++++ Entries supplied

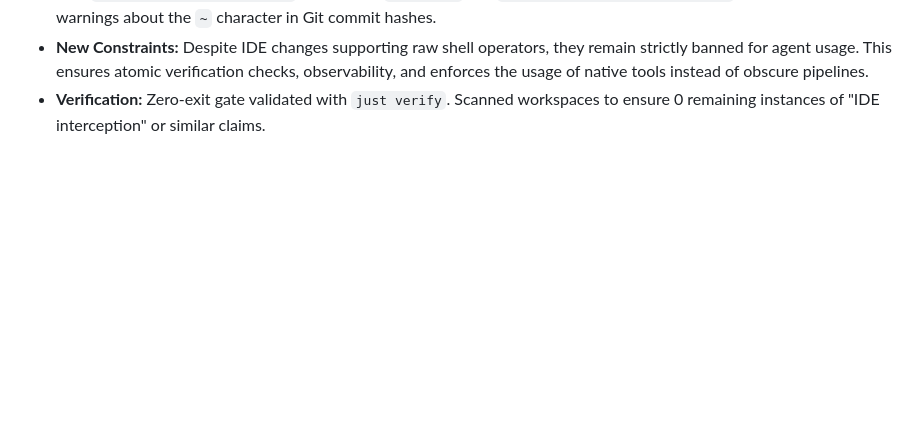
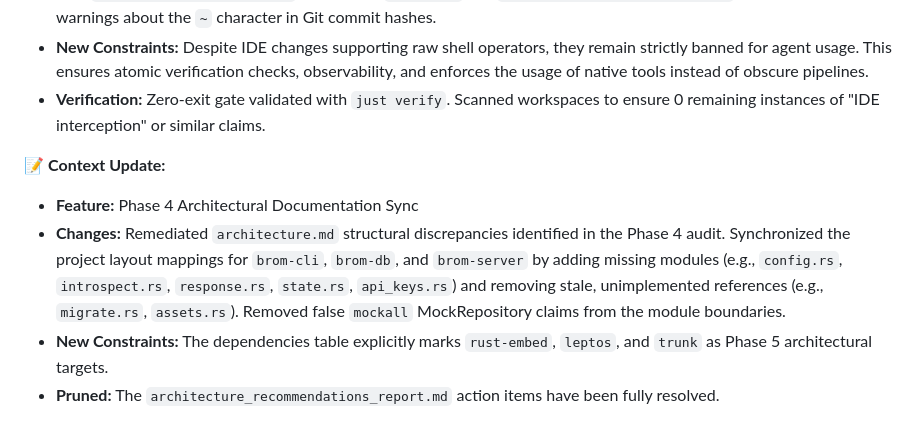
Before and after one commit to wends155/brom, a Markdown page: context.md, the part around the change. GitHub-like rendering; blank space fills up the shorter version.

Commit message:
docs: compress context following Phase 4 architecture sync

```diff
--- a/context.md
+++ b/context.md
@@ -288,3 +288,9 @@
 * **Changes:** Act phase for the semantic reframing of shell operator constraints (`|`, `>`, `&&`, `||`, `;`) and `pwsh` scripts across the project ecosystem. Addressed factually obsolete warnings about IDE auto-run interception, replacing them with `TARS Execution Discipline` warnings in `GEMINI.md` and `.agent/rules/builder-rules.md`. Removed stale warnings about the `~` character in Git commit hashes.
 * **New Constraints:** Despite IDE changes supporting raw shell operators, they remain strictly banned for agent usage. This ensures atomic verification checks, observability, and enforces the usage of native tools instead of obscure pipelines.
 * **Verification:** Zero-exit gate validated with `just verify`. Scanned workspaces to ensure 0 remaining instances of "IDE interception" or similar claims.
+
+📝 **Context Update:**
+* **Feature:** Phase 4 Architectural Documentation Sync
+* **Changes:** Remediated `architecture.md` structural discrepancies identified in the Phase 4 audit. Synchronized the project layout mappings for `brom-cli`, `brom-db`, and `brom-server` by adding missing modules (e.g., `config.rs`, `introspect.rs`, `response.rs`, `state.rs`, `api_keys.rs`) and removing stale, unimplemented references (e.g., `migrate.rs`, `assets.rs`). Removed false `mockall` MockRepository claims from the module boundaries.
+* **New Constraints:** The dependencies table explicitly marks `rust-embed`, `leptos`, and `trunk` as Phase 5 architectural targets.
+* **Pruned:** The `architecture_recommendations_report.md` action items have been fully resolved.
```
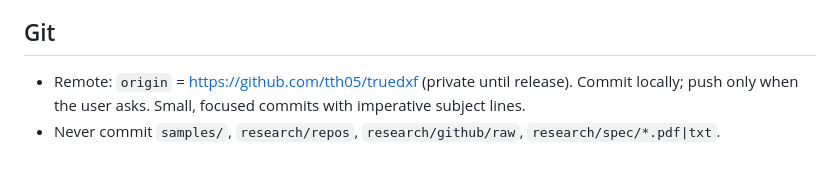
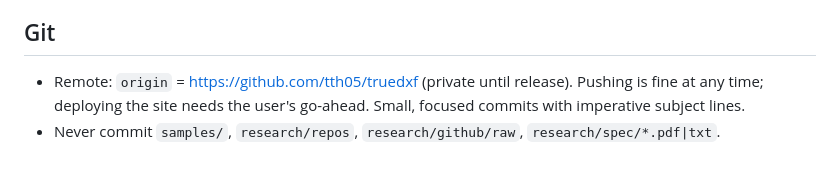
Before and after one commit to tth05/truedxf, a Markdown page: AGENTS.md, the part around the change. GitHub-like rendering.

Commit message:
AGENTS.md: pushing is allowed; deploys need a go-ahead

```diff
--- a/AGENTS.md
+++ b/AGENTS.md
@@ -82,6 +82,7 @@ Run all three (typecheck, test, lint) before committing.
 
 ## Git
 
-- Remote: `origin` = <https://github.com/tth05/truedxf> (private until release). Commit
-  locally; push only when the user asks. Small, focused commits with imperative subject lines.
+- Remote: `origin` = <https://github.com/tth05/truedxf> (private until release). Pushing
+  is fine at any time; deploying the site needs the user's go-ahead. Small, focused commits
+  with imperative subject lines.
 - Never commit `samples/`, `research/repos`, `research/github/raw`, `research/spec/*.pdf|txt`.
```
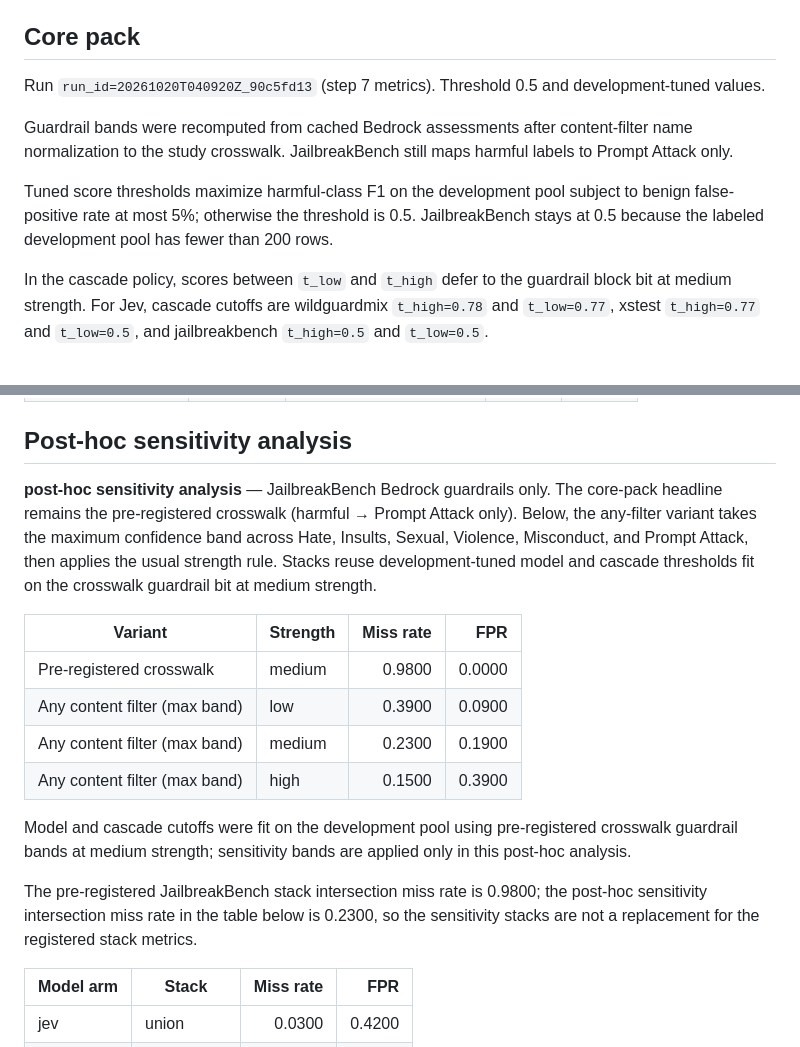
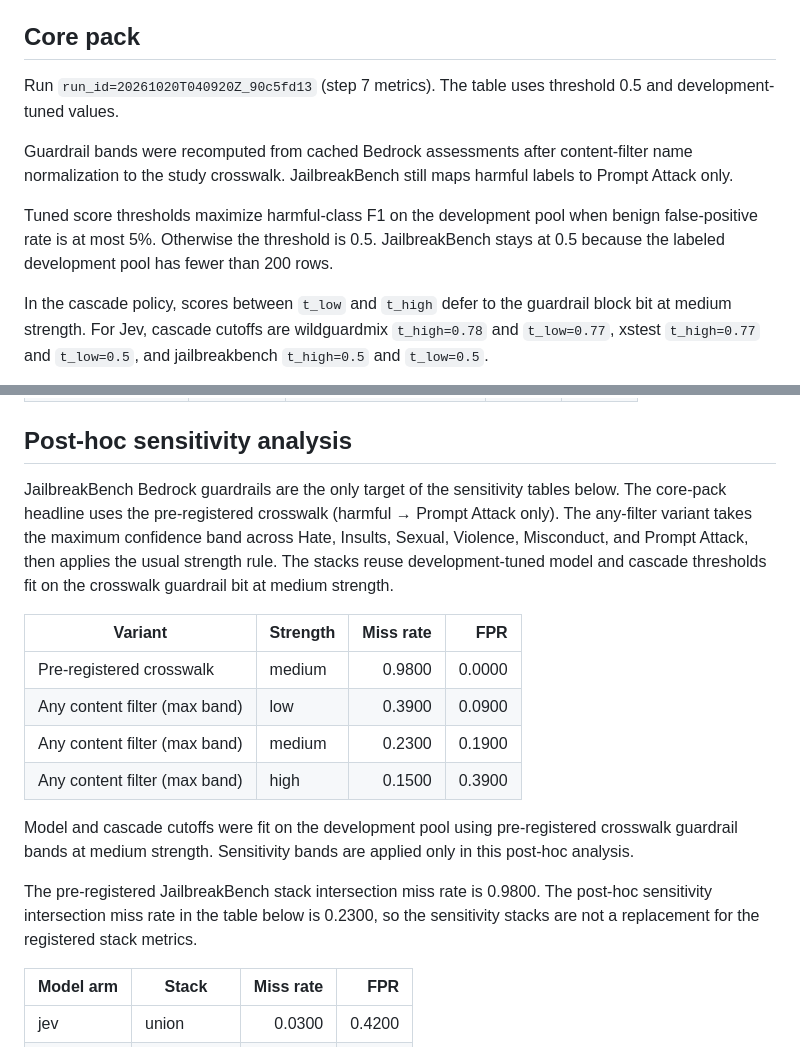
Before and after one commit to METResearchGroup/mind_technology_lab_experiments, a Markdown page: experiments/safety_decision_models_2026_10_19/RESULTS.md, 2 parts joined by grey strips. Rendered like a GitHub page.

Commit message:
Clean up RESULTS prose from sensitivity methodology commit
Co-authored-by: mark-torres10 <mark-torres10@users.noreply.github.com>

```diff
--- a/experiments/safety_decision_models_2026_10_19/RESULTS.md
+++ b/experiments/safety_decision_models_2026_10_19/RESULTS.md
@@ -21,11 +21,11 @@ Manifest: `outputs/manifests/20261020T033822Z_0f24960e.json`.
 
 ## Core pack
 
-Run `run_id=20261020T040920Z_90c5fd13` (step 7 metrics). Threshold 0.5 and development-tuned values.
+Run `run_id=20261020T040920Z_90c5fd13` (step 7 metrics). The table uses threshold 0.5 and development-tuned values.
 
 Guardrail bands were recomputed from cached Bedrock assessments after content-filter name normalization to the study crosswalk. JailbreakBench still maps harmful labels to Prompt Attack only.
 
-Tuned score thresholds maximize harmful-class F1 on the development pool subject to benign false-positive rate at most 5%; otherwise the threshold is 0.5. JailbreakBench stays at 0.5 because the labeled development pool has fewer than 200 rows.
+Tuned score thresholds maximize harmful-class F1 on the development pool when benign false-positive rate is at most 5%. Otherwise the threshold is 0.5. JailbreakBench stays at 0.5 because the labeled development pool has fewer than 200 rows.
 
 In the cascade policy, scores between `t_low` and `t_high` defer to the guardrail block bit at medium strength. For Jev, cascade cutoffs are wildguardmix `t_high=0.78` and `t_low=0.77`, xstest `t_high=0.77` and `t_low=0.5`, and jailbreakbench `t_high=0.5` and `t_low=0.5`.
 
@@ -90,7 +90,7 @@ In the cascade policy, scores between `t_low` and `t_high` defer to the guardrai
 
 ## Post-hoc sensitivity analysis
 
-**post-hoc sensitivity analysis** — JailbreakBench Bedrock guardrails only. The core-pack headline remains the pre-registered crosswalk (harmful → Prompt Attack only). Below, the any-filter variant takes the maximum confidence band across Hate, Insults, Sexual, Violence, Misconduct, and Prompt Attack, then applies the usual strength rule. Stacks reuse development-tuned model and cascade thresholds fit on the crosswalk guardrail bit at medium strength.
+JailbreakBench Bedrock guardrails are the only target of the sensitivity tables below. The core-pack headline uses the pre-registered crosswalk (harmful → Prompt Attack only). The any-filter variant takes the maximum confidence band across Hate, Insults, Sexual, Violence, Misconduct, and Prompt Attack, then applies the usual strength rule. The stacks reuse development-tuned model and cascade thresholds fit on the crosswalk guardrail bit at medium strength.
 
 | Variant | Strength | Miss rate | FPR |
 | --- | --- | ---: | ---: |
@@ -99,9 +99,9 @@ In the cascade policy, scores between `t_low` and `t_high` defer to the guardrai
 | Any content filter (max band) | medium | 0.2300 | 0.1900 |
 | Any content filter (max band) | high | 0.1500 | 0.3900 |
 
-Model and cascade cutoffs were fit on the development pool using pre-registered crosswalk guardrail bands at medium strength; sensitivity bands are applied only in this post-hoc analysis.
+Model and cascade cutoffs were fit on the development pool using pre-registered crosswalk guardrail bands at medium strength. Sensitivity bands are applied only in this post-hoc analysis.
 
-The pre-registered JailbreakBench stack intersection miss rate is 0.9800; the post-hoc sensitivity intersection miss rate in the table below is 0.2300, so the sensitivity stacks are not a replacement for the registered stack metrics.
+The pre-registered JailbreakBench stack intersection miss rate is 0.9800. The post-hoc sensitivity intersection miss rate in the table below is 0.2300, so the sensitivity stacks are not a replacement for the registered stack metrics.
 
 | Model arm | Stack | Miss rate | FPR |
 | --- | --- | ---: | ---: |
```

++++++++

Return the material in full, word for word, and skip the pictures.

__Result below__
Before and after one commit to wends155/brom, a Markdown page: context.md, the part around the change. GitHub-like rendering; blank space fills up the shorter version.

Commit message:
docs: compress context following Phase 4 architecture sync

```diff
--- a/context.md
+++ b/context.md
@@ -288,3 +288,9 @@
 * **Changes:** Act phase for the semantic reframing of shell operator constraints (`|`, `>`, `&&`, `||`, `;`) and `pwsh` scripts across the project ecosystem. Addressed factually obsolete warnings about IDE auto-run interception, replacing them with `TARS Execution Discipline` warnings in `GEMINI.md` and `.agent/rules/builder-rules.md`. Removed stale warnings about the `~` character in Git commit hashes.
 * **New Constraints:** Despite IDE changes supporting raw shell operators, they remain strictly banned for agent usage. This ensures atomic verification checks, observability, and enforces the usage of native tools instead of obscure pipelines.
 * **Verification:** Zero-exit gate validated with `just verify`. Scanned workspaces to ensure 0 remaining instances of "IDE interception" or similar claims.
+
+📝 **Context Update:**
+* **Feature:** Phase 4 Architectural Documentation Sync
+* **Changes:** Remediated `architecture.md` structural discrepancies identified in the Phase 4 audit. Synchronized the project layout mappings for `brom-cli`, `brom-db`, and `brom-server` by adding missing modules (e.g., `config.rs`, `introspect.rs`, `response.rs`, `state.rs`, `api_keys.rs`) and removing stale, unimplemented references (e.g., `migrate.rs`, `assets.rs`). Removed false `mockall` MockRepository claims from the module boundaries.
+* **New Constraints:** The dependencies table explicitly marks `rust-embed`, `leptos`, and `trunk` as Phase 5 architectural targets.
+* **Pruned:** The `architecture_recommendations_report.md` action items have been fully resolved.
```
Before and after one commit to tth05/truedxf, a Markdown page: AGENTS.md, the part around the change. GitHub-like rendering.

Commit message:
AGENTS.md: pushing is allowed; deploys need a go-ahead

```diff
--- a/AGENTS.md
+++ b/AGENTS.md
@@ -82,6 +82,7 @@ Run all three (typecheck, test, lint) before committing.
 
 ## Git
 
-- Remote: `origin` = <https://github.com/tth05/truedxf> (private until release). Commit
-  locally; push only when the user asks. Small, focused commits with imperative subject lines.
+- Remote: `origin` = <https://github.com/tth05/truedxf> (private until release). Pushing
+  is fine at any time; deploying the site needs the user's go-ahead. Small, focused commits
+  with imperative subject lines.
 - Never commit `samples/`, `research/repos`, `research/github/raw`, `research/spec/*.pdf|txt`.
```
Before and after one commit to METResearchGroup/mind_technology_lab_experiments, a Markdown page: experiments/safety_decision_models_2026_10_19/RESULTS.md, 2 parts joined by grey strips. Rendered like a GitHub page.

Commit message:
Clean up RESULTS prose from sensitivity methodology commit
Co-authored-by: mark-torres10 <mark-torres10@users.noreply.github.com>

```diff
--- a/experiments/safety_decision_models_2026_10_19/RESULTS.md
+++ b/experiments/safety_decision_models_2026_10_19/RESULTS.md
@@ -21,11 +21,11 @@ Manifest: `outputs/manifests/20261020T033822Z_0f24960e.json`.
 
 ## Core pack
 
-Run `run_id=20261020T040920Z_90c5fd13` (step 7 metrics). Threshold 0.5 and development-tuned values.
+Run `run_id=20261020T040920Z_90c5fd13` (step 7 metrics). The table uses threshold 0.5 and development-tuned values.
 
 Guardrail bands were recomputed from cached Bedrock assessments after content-filter name normalization to the study crosswalk. JailbreakBench still maps harmful labels to Prompt Attack only.
 
-Tuned score thresholds maximize harmful-class F1 on the development pool subject to benign false-positive rate at most 5%; otherwise the threshold is 0.5. JailbreakBench stays at 0.5 because the labeled development pool has fewer than 200 rows.
+Tuned score thresholds maximize harmful-class F1 on the development pool when benign false-positive rate is at most 5%. Otherwise the threshold is 0.5. JailbreakBench stays at 0.5 because the labeled development pool has fewer than 200 rows.
 
 In the cascade policy, scores between `t_low` and `t_high` defer to the guardrail block bit at medium strength. For Jev, cascade cutoffs are wildguardmix `t_high=0.78` and `t_low=0.77`, xstest `t_high=0.77` and `t_low=0.5`, and jailbreakbench `t_high=0.5` and `t_low=0.5`.
 
@@ -90,7 +90,7 @@ In the cascade policy, scores between `t_low` and `t_high` defer to the guardrai
 
 ## Post-hoc sensitivity analysis
 
-**post-hoc sensitivity analysis** — JailbreakBench Bedrock guardrails only. The core-pack headline remains the pre-registered crosswalk (harmful → Prompt Attack only). Below, the any-filter variant takes the maximum confidence band across Hate, Insults, Sexual, Violence, Misconduct, and Prompt Attack, then applies the usual strength rule. Stacks reuse development-tuned model and cascade thresholds fit on the crosswalk guardrail bit at medium strength.
+JailbreakBench Bedrock guardrails are the only target of the sensitivity tables below. The core-pack headline uses the pre-registered crosswalk (harmful → Prompt Attack only). The any-filter variant takes the maximum confidence band across Hate, Insults, Sexual, Violence, Misconduct, and Prompt Attack, then applies the usual strength rule. The stacks reuse development-tuned model and cascade thresholds fit on the crosswalk guardrail bit at medium strength.
 
 | Variant | Strength | Miss rate | FPR |
 | --- | --- | ---: | ---: |
@@ -99,9 +99,9 @@ In the cascade policy, scores between `t_low` and `t_high` defer to the guardrai
 | Any content filter (max band) | medium | 0.2300 | 0.1900 |
 | Any content filter (max band) | high | 0.1500 | 0.3900 |
 
-Model and cascade cutoffs were fit on the development pool using pre-registered crosswalk guardrail bands at medium strength; sensitivity bands are applied only in this post-hoc analysis.
+Model and cascade cutoffs were fit on the development pool using pre-registered crosswalk guardrail bands at medium strength. Sensitivity bands are applied only in this post-hoc analysis.
 
-The pre-registered JailbreakBench stack intersection miss rate is 0.9800; the post-hoc sensitivity intersection miss rate in the table below is 0.2300, so the sensitivity stacks are not a replacement for the registered stack metrics.
+The pre-registered JailbreakBench stack intersection miss rate is 0.9800. The post-hoc sensitivity intersection miss rate in the table below is 0.2300, so the sensitivity stacks are not a replacement for the registered stack metrics.
 
 | Model arm | Stack | Miss rate | FPR |
 | --- | --- | ---: | ---: |
```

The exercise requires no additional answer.